Yet we do know certain things about [public opinion]. One of the most important findings of the pollsters over the last twenty years is that public attitudes are rarely changed by mere exhortation without all the facts, on all sides, to provide the context and to assure the reader or listener that he agrees, rather than that he is being pushed. The concept of mobilizing opinion by a campaign of hortatory slogans is fallacious. For all of us in the profession of journalism that point has vital significance, no matter what medium we serve. It suggests that public opinion is crystallized or changed by the force of persuasion and argument only if, as a condition precedent, entirely different forces have first been at work. People generally resist being told what to do or think. They want to know all the facts and then make up their own minds about the merit of the opinions of others and of suggested courses of action.
This may well be the lesson we can draw from the Cincinnati experiment, conducted by the American Association for the United Nations and the United Nations Association of Cincinnati, aided by the Stephen H. Wilder Foundation. Their objective certainly represented an essential goal of a democratic people in a shrinking world: “to demonstrate how a community may become so intelligently informed on world affairs as to be a dynamic force in the creation of an ordered, eventually a peaceful world.”
The campaign started in September 1947 — a period of relative serenity, with the United Nations heavily involved in procedural debates. Literature on the United Nations was given to every public school child and every teacher. Church and PTA meetings were devoted to the subject. At more than 225 meetings special speakers appeared, documentary films were shown, and thousands of pamphlets were distributed. Newspapers and radio gave special emphasis every day to information about the United Nations. Everywhere in the city slogans urging support for the United Nations were exhibited in enormous numbers: on blotters, matchbooks, street car cards and billboards.
Yet this mammoth campaign descended upon the people of Cincinnati with all the impact of a whisper in a boiler factory. On two central aspects of the United Nations — its main purpose and the existence of the veto power — almost exactly the same percentage of the population had knowledge after the six-month campaign as before it. The same percentage of people who praised the United Nations before the campaign praised it afterwards — and for the same things; so did an unchanged percentage blame it — and for the same things. The citizens of Cincinnati were just not susceptible of mobilization by exhortation alone, even of the most concentrated, disinterested and saturating kind.

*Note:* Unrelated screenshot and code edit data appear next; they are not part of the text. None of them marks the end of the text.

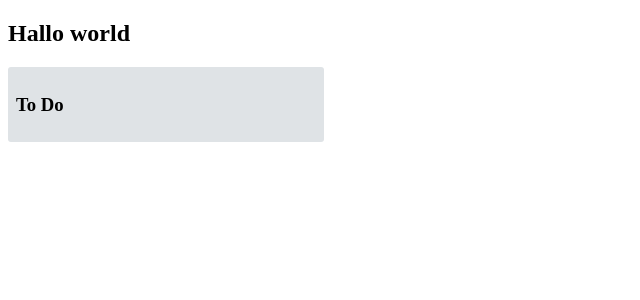
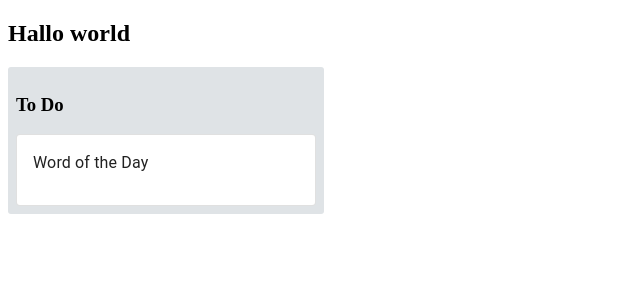
Before and after one commit to eridhobffry/brello, a React (Create React App) app: page / in a window 1280 px wide. Shown: the top 300 px of the page, without its empty margins (0-640 px from the left). Built offline with nearby package versions, Linux system fonts and the light colour scheme.

Commit message:
Brello card success (statis)

```diff
--- /dev/null
+++ b/src/components/brello_card.js
@@ -0,0 +1,17 @@
+import React from "react";
+
+import Card from "@material-ui/core/Card";
+import CardContent from "@material-ui/core/CardContent";
+import Typography from "@material-ui/core/Typography";
+
+const BrelloCard = () => {
+  return (
+    <Card variant="outlined">
+      <CardContent>
+        <Typography gutterBottom>Word of the Day</Typography>
+      </CardContent>
+    </Card>
+  );
+};
+
+export default BrelloCard;
--- a/src/components/brello_list.js
+++ b/src/components/brello_list.js
@@ -1,10 +1,12 @@
 import React from "react";
 import { ListContainer } from "../style/brello_list_style";
+import BrelloCard from "./brello_card";
 
 const BrelloList = ({ title }) => {
   return (
     <ListContainer>
       <h3>{title}</h3>
+      <BrelloCard> </BrelloCard>
     </ListContainer>
   );
 };
--- /dev/null
+++ b/src/style/brello_card_style.js
@@ -0,0 +1 @@
+import styled from "styled-components";
```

— Frank Stanton, The People Must Know: An Analysis of the Key Role of Information in a Free Society, concluding address at the 49th Annual Journalism Week of the University of Missouri School of Journalism, Columbia, Missouri, 1958.

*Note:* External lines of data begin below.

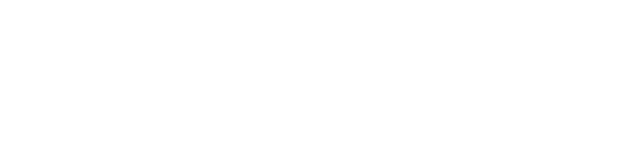
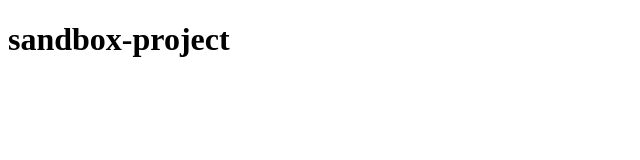
Before and after one commit to ShinonomeSasame/studio-sasame, a plain HTML site: page index.html in a window 1280 px wide. Shown: the whole page, without its empty margins (0-640 px from the left). Drawn offline with Linux system fonts and the light colour scheme.

Commit message:
Add h1 heading to index.html for agent verification (#1)
Issue #1のdeveloper/verifierエージェント動作確認用に、body内に
h1要素を追加し「sandbox-project」を画面表示するようにした。

Co-Authored-By: Claude Sonnet 5 <noreply@anthropic.com>

```diff
--- a/index.html
+++ b/index.html
@@ -5,5 +5,7 @@
     <meta name="viewport" content="width=device-width, initial-scale=1.0" />
     <title>sandbox-project</title>
   </head>
-  <body></body>
+  <body>
+    <h1>sandbox-project</h1>
+  </body>
 </html>
```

I see Stanton’s point, but I’m not totally convinced. The brief description that he gives of the Cincinnati experiment suggests that only a fraction of the population was actually exposed to the pro-UN efforts. Is it possible that people, especially those who were already opposed to the UN, might simply have ignored the literature and lectures? The fact that few, if any, of the citizens learned anything new from the experiment suggests to me that it just hadn’t interested them, or that they had already made up their minds. But that’s just my (mostly uninformed) take on this.